Phases 1 and 2 were implemented quickly, and provided a sugar rush to the economy during 2013.  But, most pundits in the Western press have been skeptical the 3rd arrow will be shot soon, strong, or at all.  The thought is that structural reform costs political capital, and the ruling LDP will be reticent to step on the toes of its vested interests.
 
That’s why I was pleasantly surprised to hear a different story when I met my old friend Naoki Satomi. Satomi-san is VP and CTO of Net Research, Inc, a boutique consultancy focused on Japan’s electric utility field.  “The current government is making aggressive preparations for reform of the energy field”, he told me.  “Tokyo Electric Power (TEPCO) has been under control of the national government since the Tohoku earthquake and subsequent Fukushima nuclear crisis.  The government is using this leverage to push a reform agenda.   This will include detachment of energy power generation from electricity transmission and distribution, and broad implementation of Smart Grid demanding new approaches to IT infrastructure.  All 10 of Japan’s regional power utilitities have decided to deploy smart meters to a total of 80 million households by 2024.”
 
The 3rd arrow may yet soar!
 
 

#66, Venture Trends

I visited a venture incubator in Tokyo recently. I was impressed by the Quantity of inititiatives, about 80 start-ups in the past 2-3 years out of this loft facility. The Substance didn’t blow me away – mostly small mobile commerce and social ventures – things like mobile-based parking solutions, photo sharing, etc.  But the overriding impression – a lot of young people are willing to try.
 
The visit popped into my mind a week later while attending a meeting of Israel companies’ Japan-based management, organized by the very able Economic Minister of the Israel Embassy Eitan Kuperstoch on the occasion of the visit to Japan of Amir Lang, new Director-General of the Ministry of Industry, Trade and Labor.  The discussion got around to innovation, and the consensus of the group was that an enterprising spirit is developing among young Japanese. The limiting factor is availability of real venture capital - traditionally Japanese “VC’s” have focused on late-stage or pre-IPO, and little capital is allocated to the real risk stage.  
 
Israel’s VC industry has had a lot of success developing ventures in Israel, but so far the “template” has been to raise money from Israel & overseas, and flow it into Israel ventures. The feeling of the group is that a more polymorphous approach is needed, going forward. Israel’s experienced VC’s may be able to help mentor Japanese venture industry, and at the same time finally crack the hard nut of Israel-Japan technology collaboration.
 

#65, Shared Houses

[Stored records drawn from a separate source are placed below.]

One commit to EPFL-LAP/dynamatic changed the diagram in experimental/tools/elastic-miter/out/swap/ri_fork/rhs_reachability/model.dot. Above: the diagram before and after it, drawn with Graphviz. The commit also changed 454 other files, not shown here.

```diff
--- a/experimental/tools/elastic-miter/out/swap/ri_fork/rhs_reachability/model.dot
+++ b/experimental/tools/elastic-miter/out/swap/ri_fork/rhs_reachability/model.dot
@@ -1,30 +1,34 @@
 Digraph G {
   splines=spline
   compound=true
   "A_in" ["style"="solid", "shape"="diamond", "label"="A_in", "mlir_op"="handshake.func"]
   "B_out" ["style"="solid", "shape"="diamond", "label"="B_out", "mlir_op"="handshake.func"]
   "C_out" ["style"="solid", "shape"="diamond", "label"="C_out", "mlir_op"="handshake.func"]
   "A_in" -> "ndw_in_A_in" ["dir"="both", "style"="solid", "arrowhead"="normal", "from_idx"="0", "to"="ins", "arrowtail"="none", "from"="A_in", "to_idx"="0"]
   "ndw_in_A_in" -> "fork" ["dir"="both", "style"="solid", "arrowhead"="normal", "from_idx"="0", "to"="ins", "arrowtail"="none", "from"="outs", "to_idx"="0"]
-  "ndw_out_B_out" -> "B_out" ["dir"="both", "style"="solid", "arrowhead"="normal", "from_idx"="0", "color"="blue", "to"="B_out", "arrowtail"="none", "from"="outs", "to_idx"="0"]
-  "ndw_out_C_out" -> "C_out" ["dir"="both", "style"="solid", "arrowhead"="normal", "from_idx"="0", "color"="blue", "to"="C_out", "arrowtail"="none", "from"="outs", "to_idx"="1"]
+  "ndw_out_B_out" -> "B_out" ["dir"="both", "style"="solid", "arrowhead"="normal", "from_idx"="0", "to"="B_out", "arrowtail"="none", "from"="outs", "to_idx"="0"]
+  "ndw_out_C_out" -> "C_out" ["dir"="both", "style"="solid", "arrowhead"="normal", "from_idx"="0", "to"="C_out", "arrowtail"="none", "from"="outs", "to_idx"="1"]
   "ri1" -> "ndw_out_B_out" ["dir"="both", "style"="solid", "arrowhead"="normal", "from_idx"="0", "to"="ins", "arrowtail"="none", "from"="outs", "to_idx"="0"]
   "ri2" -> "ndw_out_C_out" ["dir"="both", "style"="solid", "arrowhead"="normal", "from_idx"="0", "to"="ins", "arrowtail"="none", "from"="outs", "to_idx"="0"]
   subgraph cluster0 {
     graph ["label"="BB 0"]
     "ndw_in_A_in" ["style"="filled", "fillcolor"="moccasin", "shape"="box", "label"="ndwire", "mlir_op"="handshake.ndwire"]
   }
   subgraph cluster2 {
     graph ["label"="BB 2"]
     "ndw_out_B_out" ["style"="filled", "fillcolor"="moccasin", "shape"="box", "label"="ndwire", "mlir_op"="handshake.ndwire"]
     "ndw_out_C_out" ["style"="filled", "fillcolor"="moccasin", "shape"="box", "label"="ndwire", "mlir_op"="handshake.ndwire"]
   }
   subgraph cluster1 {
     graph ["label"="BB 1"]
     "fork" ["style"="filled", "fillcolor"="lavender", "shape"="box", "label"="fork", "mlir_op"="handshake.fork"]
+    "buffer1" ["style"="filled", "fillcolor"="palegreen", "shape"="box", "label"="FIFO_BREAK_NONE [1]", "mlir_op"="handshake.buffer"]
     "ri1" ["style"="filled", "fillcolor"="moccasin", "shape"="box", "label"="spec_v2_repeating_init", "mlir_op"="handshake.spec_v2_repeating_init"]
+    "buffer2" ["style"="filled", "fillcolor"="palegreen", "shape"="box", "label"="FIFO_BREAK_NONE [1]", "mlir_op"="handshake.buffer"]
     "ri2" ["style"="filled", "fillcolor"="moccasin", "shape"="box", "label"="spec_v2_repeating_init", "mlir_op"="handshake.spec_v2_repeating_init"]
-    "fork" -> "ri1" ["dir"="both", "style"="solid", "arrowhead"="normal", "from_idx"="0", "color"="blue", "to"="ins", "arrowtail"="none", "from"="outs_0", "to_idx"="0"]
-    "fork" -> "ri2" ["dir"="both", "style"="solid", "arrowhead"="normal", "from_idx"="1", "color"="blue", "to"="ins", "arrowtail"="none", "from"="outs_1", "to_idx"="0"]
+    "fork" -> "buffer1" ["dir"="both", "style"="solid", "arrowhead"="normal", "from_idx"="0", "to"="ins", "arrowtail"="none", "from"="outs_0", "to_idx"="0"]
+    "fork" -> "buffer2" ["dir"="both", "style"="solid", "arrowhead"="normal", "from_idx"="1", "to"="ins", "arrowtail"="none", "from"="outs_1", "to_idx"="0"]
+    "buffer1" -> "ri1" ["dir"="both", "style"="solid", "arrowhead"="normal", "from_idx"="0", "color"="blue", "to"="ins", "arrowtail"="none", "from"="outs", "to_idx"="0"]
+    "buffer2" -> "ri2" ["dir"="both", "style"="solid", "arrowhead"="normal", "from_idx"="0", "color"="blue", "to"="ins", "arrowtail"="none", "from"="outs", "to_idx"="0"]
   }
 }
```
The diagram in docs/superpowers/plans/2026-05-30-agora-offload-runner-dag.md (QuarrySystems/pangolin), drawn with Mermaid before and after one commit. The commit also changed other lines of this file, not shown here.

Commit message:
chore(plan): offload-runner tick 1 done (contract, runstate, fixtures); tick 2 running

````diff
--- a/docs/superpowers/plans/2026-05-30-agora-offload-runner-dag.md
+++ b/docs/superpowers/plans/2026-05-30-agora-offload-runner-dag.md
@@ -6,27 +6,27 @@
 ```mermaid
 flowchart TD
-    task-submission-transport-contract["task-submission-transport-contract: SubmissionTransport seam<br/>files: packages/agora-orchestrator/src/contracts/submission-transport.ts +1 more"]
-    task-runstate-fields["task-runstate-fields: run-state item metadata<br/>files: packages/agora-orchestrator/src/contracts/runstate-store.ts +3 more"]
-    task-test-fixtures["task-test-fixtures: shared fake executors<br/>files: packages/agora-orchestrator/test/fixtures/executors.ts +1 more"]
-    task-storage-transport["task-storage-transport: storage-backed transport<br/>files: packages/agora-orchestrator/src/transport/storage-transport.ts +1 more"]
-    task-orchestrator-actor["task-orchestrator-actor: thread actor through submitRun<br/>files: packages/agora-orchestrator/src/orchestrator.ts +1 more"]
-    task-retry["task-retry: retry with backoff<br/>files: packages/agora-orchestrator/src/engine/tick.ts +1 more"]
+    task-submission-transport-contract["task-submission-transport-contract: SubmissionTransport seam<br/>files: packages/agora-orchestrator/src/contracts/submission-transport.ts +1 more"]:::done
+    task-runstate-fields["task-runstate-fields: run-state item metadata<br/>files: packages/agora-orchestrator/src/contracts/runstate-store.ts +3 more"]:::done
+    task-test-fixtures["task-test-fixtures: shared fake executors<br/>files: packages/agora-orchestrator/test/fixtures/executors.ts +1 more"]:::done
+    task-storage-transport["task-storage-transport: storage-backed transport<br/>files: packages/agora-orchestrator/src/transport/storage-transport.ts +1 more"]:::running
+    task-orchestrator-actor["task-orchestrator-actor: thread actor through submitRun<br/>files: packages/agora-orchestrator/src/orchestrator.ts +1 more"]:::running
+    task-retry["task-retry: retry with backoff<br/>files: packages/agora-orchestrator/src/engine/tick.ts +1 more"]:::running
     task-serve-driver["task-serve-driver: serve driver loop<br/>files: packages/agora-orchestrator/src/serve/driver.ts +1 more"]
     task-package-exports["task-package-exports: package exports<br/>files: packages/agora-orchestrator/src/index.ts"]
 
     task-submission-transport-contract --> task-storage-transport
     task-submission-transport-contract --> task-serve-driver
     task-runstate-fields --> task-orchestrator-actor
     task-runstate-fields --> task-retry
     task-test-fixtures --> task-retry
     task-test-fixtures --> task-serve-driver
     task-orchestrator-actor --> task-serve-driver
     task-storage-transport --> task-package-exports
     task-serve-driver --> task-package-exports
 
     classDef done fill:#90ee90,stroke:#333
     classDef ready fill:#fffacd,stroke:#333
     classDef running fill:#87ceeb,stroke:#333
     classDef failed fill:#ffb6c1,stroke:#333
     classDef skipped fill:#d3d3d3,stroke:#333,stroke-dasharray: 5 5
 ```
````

One recent trend in Japan is Shared Houses.
A Shared House has individual residential units, but many facilities are shared by the residents. Shared facilities may include living/relaxation space, a nice public bath, kitchen facilities, guest rooms, workout room, etc.
 
Foreigners in Japan short-term (1-18 months) have long lived in “gaijin houses” that provide common facilities, social support, and avoidance of heavy deposit/keymoney typical of Japanese rental contracts.
Now, the trend has gone mainstream, appealing to specific population segments such as young adults, senior citizens, single mothers, as well as the general population. There are even houses for professional interest, artistic inclination, no smoking, women only, etc.
 
Some of the reasons for this trend.
 
  • Family dynamics: although Japan’s total population is decreasing, the number of households is increasing.
  • Increasing urbanization, and its social isolation
  • More independent seniors - shift from extended family, and longer lifespan
  • Economic: residents enjoy facilities they could not afford in a lone unit.
 
Such a trend can impact services and businesses in Japan, far beyond real estate.
 
 
 

#64, Ring out the Old, Ring in the New Part2

 
Last time we talked about Japanese industries that are challenged to keep up globally, like cellphone and car navigation producers.
But there is also innovation in Japan.
Healios is a new venture based on the Induced Pluripotent Stem cell technology developed by 2012 Nobel Prize winner Shinya Yamanaka. Their equity fundraising is in USD 8 digits, further the Japanese government research funding backs iPS research to the tune of 10 digits figures (billion dollars), and is also fast-tracking clinical trials of the first product, for regeneration of the retinal function (read: treat nearly blind people). Dr. Yamanaka is an interesting story – he received his M.D. in 1987 but failed as a surgeon. Instead he turned to research and achieved great success.
 
LINE is an online chat service like Whats App, very popular in Asia. It was incubated in a Korean/Japanese company, and zoomed to popularity after the 2011 Tohoku Earthquake as people sought to connect.  Today LINE has more than 200 million users - 45 million of them in Japan and 140 million around Asia.  It is monetizing by selling “market research space”, a connected commerce portal, games, etc.
 
Social gaming has been popular in Japan for some time. Companies like GREE and DeNA are hugely successful, but there are many smaller companies active in this space, too. The success is driven by $4-5 ARPU, apparently a business model noone has been able to duplicate outside of Japan.
 
 

#63, Ring out the Old, Ring in the New

 
August arrives and vegetation starts to dry out, preparing to wither in the autumn. 
National industries have their heyday too, and face challenges as their markets dry out.
Now the sun is shining on digital device stars like Samsung and Apple - but which industries are getting hung out in the sun?
Obviously “feature phones” are one of them. In Japan, Sony is adapting to the smart phone race, but others like NEC and Sharp are falling short.
Car navigation systems have been a mainstay Japanese industry, and not long ago they aspired to become the vehicle’s “communication and entertainment hub”. But now the smartphone or tablet looks like a better bet for the coming generation of drivers - see TIME article. The car navigation industry may find itself squeezed between big auto makers and big phone manufacturers.
Japan has long led the video game industry, and the market for gaming is certainly not going to shrink. But the future gaming device won’t be a $350 box that just does games. It may be a stick connected to the TV, a tablet in the user’s hands, an open-source device, a broadcast streamer.   Companies like Nintendo have survived and thrived not because they make good consoles but because they understand people and gaming. They need to keep doing that, while also keeping an open mind.
 
 

#62, Prosperous Nation? Prosperous People?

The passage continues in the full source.